About Rudie - A Letter From Ruby Wortis
Hi. I'm Ruby. Sounds like Rudie. But. You know. Kinda different.
In the Summer of 2021, I began making my own clothes at night on a dusty second-hand sewing machine in my bedroom. Now, Rudie is my full-time job. I want to tell you a bit about my personal history as well as the history of the ethos of Rudie, which has existed far before I came along.
Maybe you’ve heard the Clash song Rudie Can’t Fail. Or the Specials cover A Message to You Rudy. Both are references to Jamaican street culture in the 1960s. Rude Boys and Rude Girls were a disenfranchised, fed-up gaggle of youth who loved ska and rocksteady (predating the reggae and later dancehall genres of popular Jamaican music). They took style inspiration from jazz musicians and American cowboy films, and in general embodied an anger for the economic and political systems that kept them down, as well as a jubilance for being young and rebellious.
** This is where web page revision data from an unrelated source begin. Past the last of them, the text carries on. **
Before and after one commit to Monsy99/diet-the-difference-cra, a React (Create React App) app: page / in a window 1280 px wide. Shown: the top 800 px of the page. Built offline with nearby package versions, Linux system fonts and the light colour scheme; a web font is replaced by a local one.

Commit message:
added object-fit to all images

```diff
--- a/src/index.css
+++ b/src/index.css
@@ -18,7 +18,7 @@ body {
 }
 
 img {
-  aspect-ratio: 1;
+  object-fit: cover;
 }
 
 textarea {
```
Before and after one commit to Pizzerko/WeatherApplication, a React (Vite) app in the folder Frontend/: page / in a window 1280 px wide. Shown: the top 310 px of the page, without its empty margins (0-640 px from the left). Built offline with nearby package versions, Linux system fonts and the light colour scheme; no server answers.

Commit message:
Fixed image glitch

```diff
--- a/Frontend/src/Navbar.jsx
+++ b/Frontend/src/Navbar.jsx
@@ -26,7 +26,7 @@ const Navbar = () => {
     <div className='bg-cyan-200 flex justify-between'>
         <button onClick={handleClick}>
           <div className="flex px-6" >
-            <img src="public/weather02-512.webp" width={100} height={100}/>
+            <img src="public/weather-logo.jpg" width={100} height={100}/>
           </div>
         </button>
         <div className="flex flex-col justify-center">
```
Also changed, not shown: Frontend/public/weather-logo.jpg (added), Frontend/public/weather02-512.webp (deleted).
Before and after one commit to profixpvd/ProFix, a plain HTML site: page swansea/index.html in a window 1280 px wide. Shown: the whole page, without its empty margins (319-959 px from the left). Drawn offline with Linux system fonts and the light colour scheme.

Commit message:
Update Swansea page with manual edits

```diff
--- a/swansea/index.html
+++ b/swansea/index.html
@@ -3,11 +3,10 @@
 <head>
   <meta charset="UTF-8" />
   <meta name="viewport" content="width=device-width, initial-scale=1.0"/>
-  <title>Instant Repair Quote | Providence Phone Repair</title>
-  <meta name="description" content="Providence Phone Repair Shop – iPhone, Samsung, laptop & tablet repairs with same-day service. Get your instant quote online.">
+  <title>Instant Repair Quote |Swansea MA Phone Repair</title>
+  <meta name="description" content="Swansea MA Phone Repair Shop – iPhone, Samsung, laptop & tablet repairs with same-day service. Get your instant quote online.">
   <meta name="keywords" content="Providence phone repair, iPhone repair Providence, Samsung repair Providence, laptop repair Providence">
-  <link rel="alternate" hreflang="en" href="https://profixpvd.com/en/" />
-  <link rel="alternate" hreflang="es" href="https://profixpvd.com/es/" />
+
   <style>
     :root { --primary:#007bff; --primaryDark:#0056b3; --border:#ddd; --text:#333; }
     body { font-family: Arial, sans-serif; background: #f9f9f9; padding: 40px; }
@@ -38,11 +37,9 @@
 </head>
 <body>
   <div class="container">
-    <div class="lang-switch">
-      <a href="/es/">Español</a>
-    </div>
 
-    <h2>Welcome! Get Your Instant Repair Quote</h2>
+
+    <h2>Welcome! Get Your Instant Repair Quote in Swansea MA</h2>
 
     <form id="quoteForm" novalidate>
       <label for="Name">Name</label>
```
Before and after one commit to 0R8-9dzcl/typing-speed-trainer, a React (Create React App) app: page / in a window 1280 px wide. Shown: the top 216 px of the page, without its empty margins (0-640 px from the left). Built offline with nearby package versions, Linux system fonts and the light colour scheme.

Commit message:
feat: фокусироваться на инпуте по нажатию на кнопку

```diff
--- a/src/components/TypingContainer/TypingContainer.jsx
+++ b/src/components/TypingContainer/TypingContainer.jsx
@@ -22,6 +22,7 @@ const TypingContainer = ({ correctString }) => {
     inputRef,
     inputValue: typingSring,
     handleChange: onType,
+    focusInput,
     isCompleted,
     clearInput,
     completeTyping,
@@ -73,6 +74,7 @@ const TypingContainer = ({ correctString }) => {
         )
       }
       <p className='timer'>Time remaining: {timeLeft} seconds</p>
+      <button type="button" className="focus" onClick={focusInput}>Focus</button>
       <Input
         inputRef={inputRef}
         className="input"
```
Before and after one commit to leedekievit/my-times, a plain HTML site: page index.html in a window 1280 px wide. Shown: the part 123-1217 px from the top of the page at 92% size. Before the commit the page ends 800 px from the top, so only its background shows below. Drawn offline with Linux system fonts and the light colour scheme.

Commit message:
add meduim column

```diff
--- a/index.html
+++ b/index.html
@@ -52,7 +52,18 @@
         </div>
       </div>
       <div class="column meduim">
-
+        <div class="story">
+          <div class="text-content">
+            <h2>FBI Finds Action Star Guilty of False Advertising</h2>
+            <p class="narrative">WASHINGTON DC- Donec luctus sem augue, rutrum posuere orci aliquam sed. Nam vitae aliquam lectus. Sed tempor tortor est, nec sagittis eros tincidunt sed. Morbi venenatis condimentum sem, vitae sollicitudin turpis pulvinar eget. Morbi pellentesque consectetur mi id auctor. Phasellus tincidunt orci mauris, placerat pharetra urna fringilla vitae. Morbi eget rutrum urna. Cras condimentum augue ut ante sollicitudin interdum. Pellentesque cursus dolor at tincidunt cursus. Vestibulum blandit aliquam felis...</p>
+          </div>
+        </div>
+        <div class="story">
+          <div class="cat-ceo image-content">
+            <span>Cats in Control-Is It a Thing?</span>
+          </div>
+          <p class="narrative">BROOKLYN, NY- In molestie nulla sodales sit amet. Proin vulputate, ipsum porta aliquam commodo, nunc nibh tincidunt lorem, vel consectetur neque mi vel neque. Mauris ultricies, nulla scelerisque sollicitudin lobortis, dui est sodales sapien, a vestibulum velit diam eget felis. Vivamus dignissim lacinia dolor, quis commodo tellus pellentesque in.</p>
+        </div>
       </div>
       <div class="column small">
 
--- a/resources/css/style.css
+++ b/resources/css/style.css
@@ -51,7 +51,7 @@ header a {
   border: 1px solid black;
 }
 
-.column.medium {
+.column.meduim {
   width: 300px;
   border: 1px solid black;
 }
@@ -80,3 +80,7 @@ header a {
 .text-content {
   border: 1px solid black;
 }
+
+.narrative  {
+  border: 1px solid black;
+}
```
This outlook on life, understandably, gelled well with the UK’s punks in the 1970s and 80s. Rudie became a slang term for heretics that listened to two-tone ska. This genre attempted to address racial inequality in Thatcher-era Britain. They wore a lot of black-and-white checkerboard to reference black and white cultures coming together. We see this political use of checkerboard all the time! Think Vans sneakers. Bet you never thought about that!!
I am obsessed with the intersection of political messaging and personal style. When did a tie-dye t-shirt begin to signal to the public that you were anti-war? Why did monarchies of the past enforce laws that said they were the only people allowed to wear purple? The use of fashion to communicate for a cause is a common thread throughout our history. Think about the Sex Pistols. Did you know that their signature plaid uniform that became ubiquitous with the punk rock movement was a reference to the Scottish Jacobite rebellion of the 1700s? Google it. Or just come to a party at my house and I will talk your ear off about it for hours.
I was raised by Gen X punks in New York City. My dad played bass in a band that did NOT sound like music and my mom slept in her combat boots for years on the road, herding musicians from venue to venue. I definitely had tinnitus by the age of ten. My grandparents were far left (further. further left than you’re thinking.) activists who cared deeply about social programs and peace on Earth. I am beyond proud to be from a lineage of rebels.
So! Where does Rudie The Brand fit into this? It’s all of the above, plus the fun and whimsy and comfort that I personally need in my closet. It’s ethically made (either by me or at a local atelier where every employee is paid a living wage and their safety is prioritized). We are a minimum waste brand and use textiles tested for harmful substances. We are for everybody with a body.
We really, really care.
Okay love you bye!